TO DO ▸
Check each line of the material below for "matplotlib", then copy the ones that contain it.
+===+
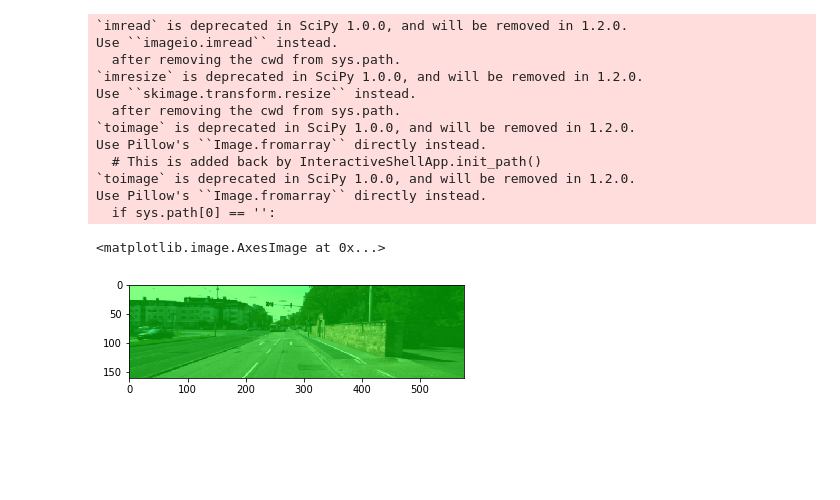
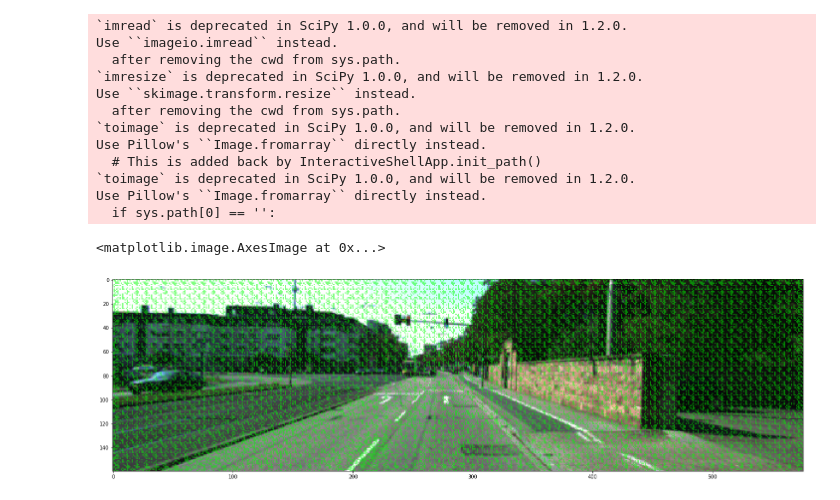
Before and after one commit to DhruvaKumar/CarND-Semantic-Segmentation, a Jupyter notebook: exploration/loadmodel-predict-overfit.ipynb, the cells around one changed output. Saved outputs shown, nothing was run; the diff lists cells and outputs as text; code cells hidden in the pictures; blank space fills up the shorter version.

```diff
--- a/exploration/loadmodel-predict-overfit.ipynb
+++ b/exploration/loadmodel-predict-overfit.ipynb
@@ -86,8 +90,10 @@ Use Pillow's ``Image.fromarray`` directly instead.
 `toimage` is deprecated in SciPy 1.0.0, and will be removed in 1.2.0.
 Use Pillow's ``Image.fromarray`` directly instead.
   if sys.path[0] == '':
-# %%
-plt.imshow(street_im)
-# %% [output]
-<matplotlib.image.AxesImage at 0x...>
-[figure, removed]
+# %%
+f, axs = plt.subplots(1, 1, figsize=(20,10))
+f.tight_layout()
+plt.imshow(street_im)
+# %% [output]
+<matplotlib.image.AxesImage at 0x...>
+[figure, added]
```
Also changed, not shown: parts of 7 cells of this notebook, 1 other file.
+===+
TASK RESULT ▸
-<matplotlib.image.AxesImage at 0x...>
+<matplotlib.image.AxesImage at 0x...>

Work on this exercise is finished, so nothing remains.